Randomised controlled comparison of the Health Survey Short Form (SF-12) and the Graded Chronic Pain Scale (GCPS) in telephone interviews versus self-administered questionnaires. Are the results equivalent?
1 Department of Pain Management, BG-Kliniken Bergmannsheil, Ruhr University Bochum, D-44789 Bochum, Germany
2 Institute for Quality and Efficiency in Health Care, Dillenburger Str. 27, D-51105 Cologne, Germany
3 Department of Medical Informatics, Statistics and Epidemiology, Ruhr University Bochum, D-44801 Bochum, Germany
BMC Medical Research Methodology 2007, 7:50 doi:10.1186/1471-2288-7-50Published: 22 November 2007
The most commonly used survey methods are self-administered questionnaires, telephone interviews, and a mixture of both. But until now evidence out of randomised controlled trials as to whether patient responses differ depending on the survey mode is lacking. Therefore this study assessed whether patient responses to surveys depend on the mode of survey administration. The comparison was between mailed, self-administered questionnaires and telephone interviews.
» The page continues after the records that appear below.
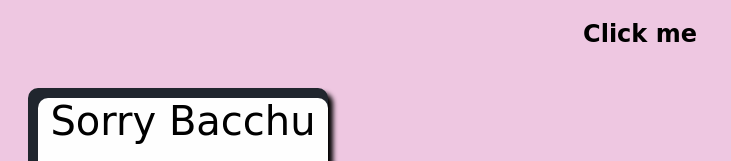
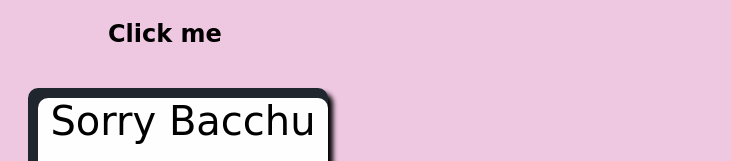
Before and after one commit to RishikeshJ21/sry, a plain HTML site: page index.html in a window 1280 px wide. Shown: the top 161 px of the page, without its empty margins (0-731 px from the left). Drawn offline with Linux system fonts and the light colour scheme.

Commit message:
Update external.css

```diff
--- a/external.css
+++ b/external.css
@@ -4,7 +4,10 @@ body {
     text-align: center;
 
 }
-
+.n {
+    text-align: left;
+    padding-left: 100px;
+}
 .a {
     height: 400px;
     width: 300px;
```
A four-armed, randomised controlled two-period change-over design. Each patient responded to the same survey twice, once in written form and once by telephone interview, separated by at least a fortnight. The study was conducted in 2003/2004 in Germany. 1087 patients taking part in the German Acupuncture Trials (GERAC cohort study), who agreed to participate in a survey after completing acupuncture treatment from an acupuncture-certified family physician for headache, were randomised. Of these, 823 (664 women) from the ages of 18 to 83 (mean 51.7) completed both parts of the study. The main outcome measure was the comparison of the scores on the 12-Item Short-Form Health Survey (SF-12) and the Graded Chronic Pain Scale (GCPS) questionnaire for the two survey modes.
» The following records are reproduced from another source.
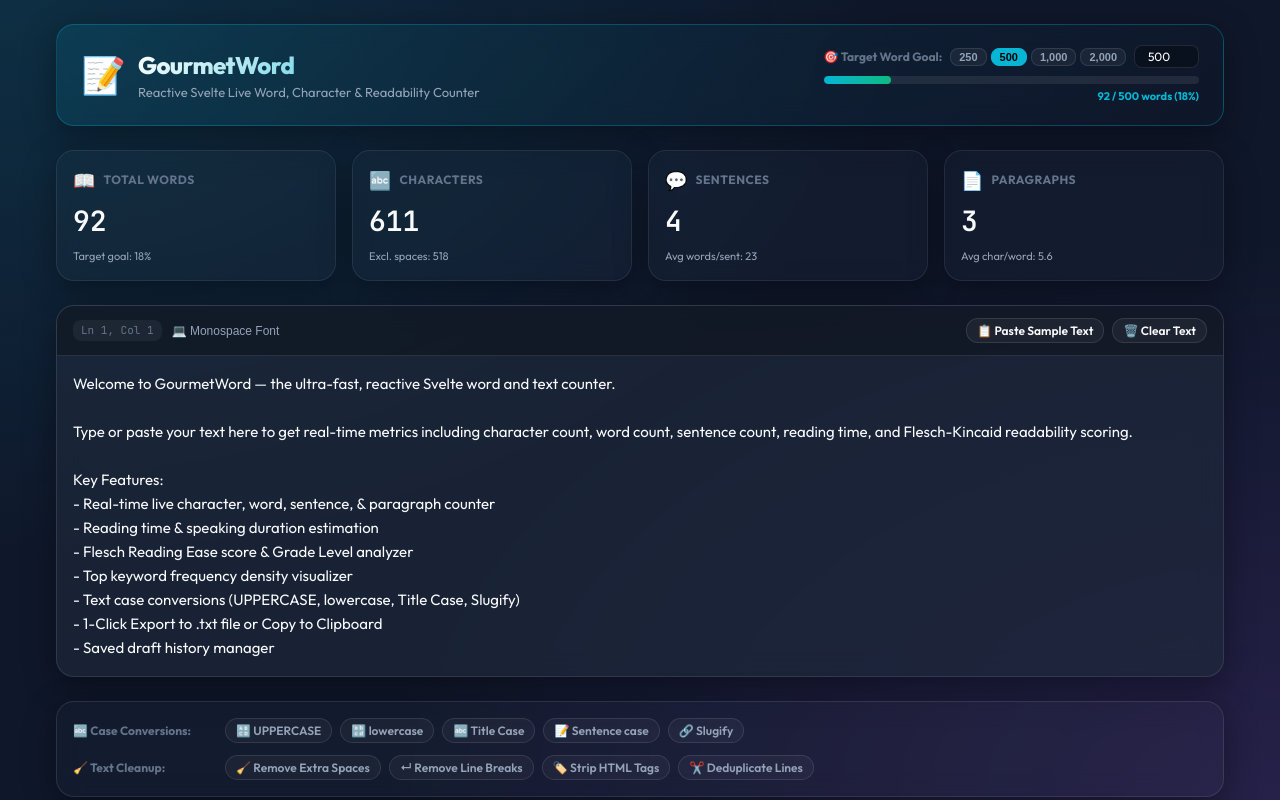
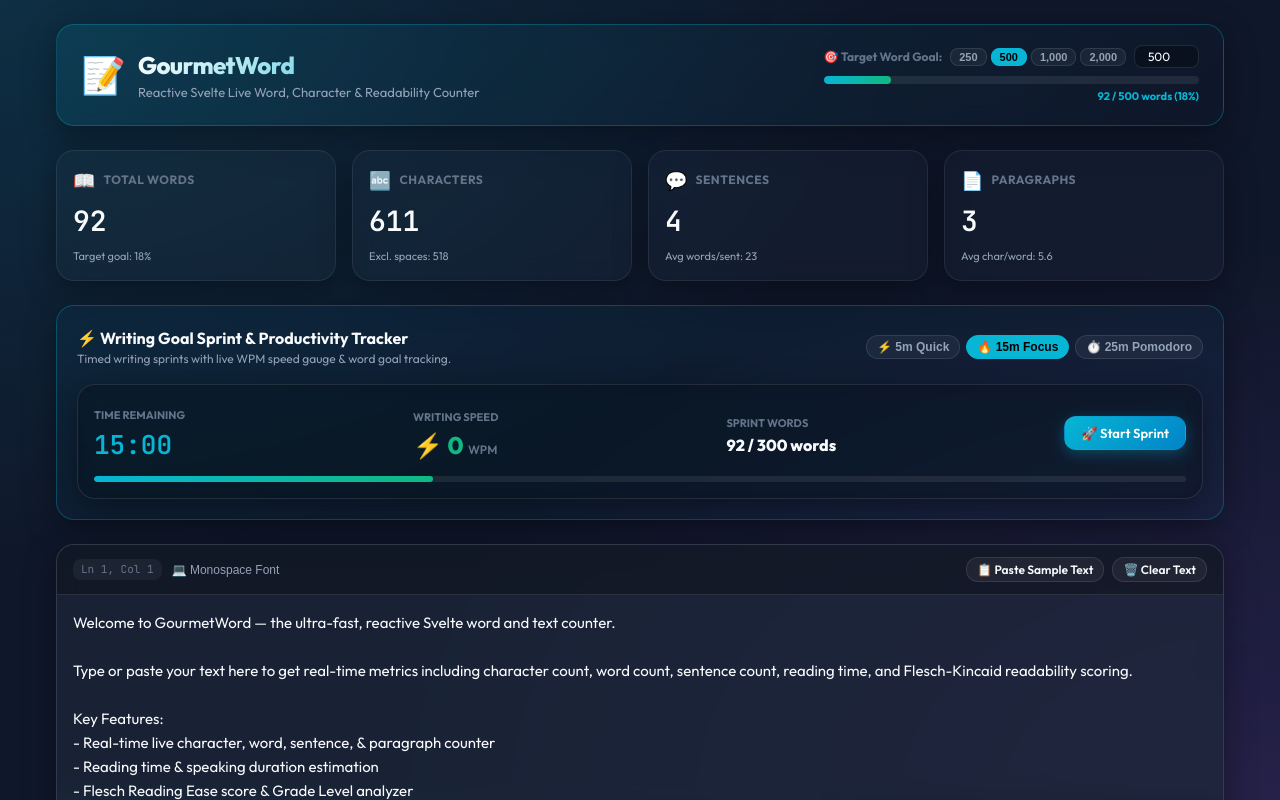
Before and after one commit to breakingthebot/word-counter-build42, a Svelte app: page / in a window 1280 px wide. Shown: the top 800 px of the page. Built offline with nearby package versions, Linux system fonts and the light colour scheme.

Commit message:
Build 42 Iteration 2 - Add Writing Goal Timer & Productivity Sprint Tracker

```diff
--- a/src/App.svelte
+++ b/src/App.svelte
@@ -6,6 +6,7 @@
 <script lang="ts">
   import Header from './components/Header.svelte';
   import MetricsOverview from './components/MetricsOverview.svelte';
+  import WritingSprintTimer from './components/WritingSprintTimer.svelte';
   import TextEditor from './components/TextEditor.svelte';
   import TextToolsBar from './components/TextToolsBar.svelte';
   import ReadabilityScore from './components/ReadabilityScore.svelte';
@@ -17,6 +18,8 @@
   <Header />
 
   <MetricsOverview />
+
+  <WritingSprintTimer />
 
   <TextEditor />
 
--- /dev/null
+++ b/src/components/WritingSprintTimer.svelte
@@ -0,0 +1,258 @@
+<!-- src/components/WritingSprintTimer.svelte -->
+<!-- Writing Goal Timer & Productivity Sprint Tracker component. -->
+<!-- Connects to: src/services/sprintTimerService.ts, src/stores/textStore.ts -->
+<!-- Created: 2026-07-25 -->
+
+<script lang="ts">
+  import { onDestroy } from 'svelte';
+  import { metrics } from '../stores/textStore';
+  import { calculateSprintWpm, formatTimerSeconds, calculateSprintProgress } from '../services/sprintTimerService';
+
+  let selectedDuration = 15; // default 15 mins
+  let targetWordsGoal = 300;
+  let isActive = false;
+  let isPaused = false;
+  let secondsRemaining = selectedDuration * 60;
+  let secondsElapsed = 0;
+  let initialWordCount = 0;
+  let timerInterval: any = null;
+  let isCompleted = false;
+
+  $: wordsWritten = Math.max(0, $metrics.wordCount - initialWordCount);
+  $: currentWpm = calculateSprintWpm(wordsWritten, secondsElapsed);
+  $: progressPercent = calculateSprintProgress(wordsWritten, targetWordsGoal);
+
+  function startSprint() {
+    isActive = true;
+    isPaused = false;
+    isCompleted = false;
+    initialWordCount = $metrics.wordCount;
+    secondsElapsed = 0;
+    secondsRemaining = selectedDuration * 60;
+
+    clearInterval(timerInterval);
+    timerInterval = setInterval(() => {
+      if (!isPaused && secondsRemaining > 0) {
+        secondsRemaining--;
+        secondsElapsed++;
+        if (secondsRemaining === 0) {
+          completeSprint();
+        }
+      }
+    }, 1000);
+  }
+
+  function pauseSprint() {
+    isPaused = true;
+  }
+
+  function resumeSprint() {
+    isPaused = false;
+  }
+
+  function resetSprint() {
+    clearInterval(timerInterval);
+    isActive = false;
+    isPaused = false;
+    isCompleted = false;
+    secondsRemaining = selectedDuration * 60;
+    secondsElapsed = 0;
+  }
+
+  function completeSprint() {
+    clearInterval(timerInterval);
+    isActive = false;
+    isCompleted = true;
+  }
+
+  function selectPreset(mins: number, words: number) {
+    selectedDuration = mins;
+    targetWordsGoal = words;
+    secondsRemaining = mins * 60;
+  }
+
+  onDestroy(() => {
+    clearInterval(timerInterval);
+  });
+</script>
+
+<div class="sprint-container card">
+  <div class="sprint-header">
+    <div>
+      <h4>⚡ Writing Goal Sprint & Productivity Tracker</h4>
+      <p class="subtitle">Timed writing sprints with live WPM speed gauge & word goal tracking.</p>
+    </div>
+
+    <!-- Duration Preset Selector -->
+    {#if !isActive}
+      <div class="preset-group">
+        <button on:click={() => selectPreset(5, 100)} class="preset-pill" class:active={selectedDuration === 5}>⚡ 5m Quick</button>
+        <button on:click={() => selectPreset(15, 300)} class="preset-pill" class:active={selectedDuration === 15}>🔥 15m Focus</button>
+        <button on:click={() => selectPreset(25, 500)} class="preset-pill" class:active={selectedDuration === 25}>⏱️ 25m Pomodoro</button>
+      </div>
+    {/if}
+  </div>
+
+  <!-- Active Sprint Dashboard -->
+  <div class="sprint-dashboard card">
+    <div class="dash-row">
+      <!-- Countdown Clock -->
+      <div class="timer-box">
+        <span class="timer-lbl">Time Remaining</span>
+        <div class="timer-display">{formatTimerSeconds(secondsRemaining)}</div>
+      </div>
+
+      <!-- Live Speedometer -->
+      <div class="wpm-box">
+        <span class="wpm-lbl">Writing Speed</span>
+        <div class="wpm-display">⚡ {currentWpm} <span class="unit">WPM</span></div>
+      </div>
+
+      <!-- Words Progress -->
+      <div class="progress-box">
+        <span class="p-lbl">Sprint Words</span>
+        <div class="p-val">{wordsWritten} / {targetWordsGoal} words</div>
+      </div>
+
+      <!-- Controls -->
+      <div class="controls-box">
+        {#if !isActive}
+          <button on:click={startSprint} class="btn btn-primary">🚀 Start Sprint</button>
+        {:else if isPaused}
+          <button on:click={resumeSprint} class="btn btn-primary">▶️ Resume</button>
+          <button on:click={resetSprint} class="btn btn-secondary">🔄 Reset</button>
+        {:else}
+          <button on:click={pauseSprint} class="btn btn-secondary">⏸️ Pause</button>
+          <button on:click={resetSprint} class="btn btn-secondary">🔄 Reset</button>
+        {/if}
+      </div>
+    </div>
+
+    <!-- Progress Bar -->
+    <div class="sprint-bar-bg">
+      <div class="sprint-bar-fill" style="width: {progressPercent}%;"></div>
+    </div>
+  </div>
+
+  <!-- Sprint Completion Celebration Modal -->
+  {#if isCompleted}
+    <div class="celebration-box card fade-in">
+      🎉 <strong>Sprint Completed!</strong> You wrote <strong>{wordsWritten} words</strong> in {selectedDuration} minutes at an average speed of <strong>{currentWpm} WPM</strong>!
+    </div>
+  {/if}
+</div>
+
+<style>
+  .sprint-container {
+    padding: 20px;
+    display: flex;
+    flex-direction: column;
+    gap: 16px;
+    background: rgba(6, 182, 212, 0.04);
+    border-color: rgba(6, 182, 212, 0.3);
+  }
+
+  .sprint-header {
+    display: flex;
+    justify-content: space-between;
+    align-items: center;
+    flex-wrap: wrap;
+    gap: 12px;
+  }
+
+  .sprint-header h4 { font-size: 16px; color: var(--text-primary); }
+  .subtitle { font-size: 12px; color: var(--text-secondary); }
+
+  .preset-group {
+    display: flex;
+    gap: 6px;
+  }
+
+  .preset-pill {
+    background: rgba(255, 255, 255, 0.05);
+    border: 1px solid var(--border-color);
+    color: var(--text-secondary);
+    padding: 4px 10px;
+    border-radius: 16px;
+    font-size: 12px;
+    font-weight: 700;
+    cursor: pointer;
+  }
+
+  .preset-pill.active {
+    background: var(--accent-cyan);
+    color: #000;
+    border-color: var(--accent-cyan);
+  }
+
+  .sprint-dashboard {
+    padding: 16px;
+    background: rgba(0, 0, 0, 0.3);
+    display: flex;
+    flex-direction: column;
+    gap: 12px;
+  }
+
+  .dash-row {
+    display: flex;
+    justify-content: space-between;
+    align-items: center;
+    flex-wrap: wrap;
+    gap: 16px;
+  }
+
+  .timer-lbl, .wpm-lbl, .p-lbl {
+    font-size: 11px;
+    color: var(--text-muted);
+    font-weight: 700;
+    text-transform: uppercase;
+  }
+
+  .timer-display {
+    font-size: 26px;
+    font-weight: 800;
+    font-family: var(--font-mono);
+    color: var(--accent-cyan);
+  }
+
+  .wpm-display {
+    font-size: 24px;
+    font-weight: 800;
+    color: var(--accent-emerald);
+  }
+
+  .unit { font-size: 12px; font-weight: 600; color: var(--text-muted); }
+
+  .p-val {
+    font-size: 16px;
+    font-weight: 800;
+    color: var(--text-primary);
+  }
+
+  .controls-box {
+    display: flex;
+    gap: 8px;
+  }
+
+  .sprint-bar-bg {
+    height: 6px;
+    background: rgba(255, 255, 255, 0.08);
+    border-radius: 3px;
+    overflow: hidden;
+  }
+
+  .sprint-bar-fill {
+    height: 100%;
+    background: linear-gradient(90deg, var(--accent-cyan), var(--accent-emerald));
+    border-radius: 3px;
+    transition: width 0.3s ease;
+  }
+
+  .celebration-box {
+    padding: 14px 18px;
+    background: linear-gradient(135deg, rgba(16, 185, 129, 0.2), rgba(15, 23, 42, 0.8));
+    border-color: var(--accent-emerald);
+    color: var(--text-primary);
+    font-size: 14px;
+  }
+</style>
--- /dev/null
+++ b/src/services/sprintTimerService.ts
@@ -0,0 +1,29 @@
+// src/services/sprintTimerService.ts
+// Writing Goal Timer & Productivity Sprint Tracker service for Build 42.
+// Connects to: src/components/WritingSprintTimer.svelte, src/stores/textStore.ts
+// Created: 2026-07-25
+
+export interface SprintSession {
+  durationMinutes: number;
+  initialWordCount: number;
+  currentWordCount: number;
+  secondsElapsed: number;
+  targetWords: number;
+}
+
+export function calculateSprintWpm(wordsWritten: number, secondsElapsed: number): number {
+  if (secondsElapsed <= 0) return 0;
+  const minutes = secondsElapsed / 60;
+  return Math.round(wordsWritten / minutes);
+}
+
+export function formatTimerSeconds(totalSeconds: number): string {
+  const mins = Math.floor(totalSeconds / 60);
+  const secs = totalSeconds % 60;
+  return `${mins.toString().padStart(2, '0')}:${secs.toString().padStart(2, '0')}`;
+}
+
+export function calculateSprintProgress(wordsWritten: number, targetWords: number): number {
+  if (targetWords <= 0) return 100;
+  return Math.min(100, Math.round((wordsWritten / targetWords) * 100));
+}
```
Also changed, not shown: 2 other files (tests, documents, lock files or other folders).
Computer-aided telephone interviews (CATI) resulted in significantly fewer missing data (0.5%) than did mailed questionnaires (2.8%; p < 0.001). The analysis of equivalence revealed a difference between the survey modes only for the SF-12 mental scales. On average, reported mental status score was 3.5 score points (2.9 to 4.0) lower on the self-administered questionnaire compared to the telephone interview. The order of administration affected results. Patients who responded to the telephone interview first reported better mental health in the subsequent paper questionnaire (mean difference 2.8 score points) compared to those who responded to the paper questionnaire first (mean difference 4.1 score points).
Despite the comparatively high cost of telephone interviews, they offer clear advantages over mailed self-administered questionnaires as regards completeness of data. Only items concerning mental status were dependent on the survey mode and sequence of administration. Items on physical status were not affected. Normative data for standardized telephone questionnaires could contribute to a better comparability with the results of the corresponding standardized paper questionnaires.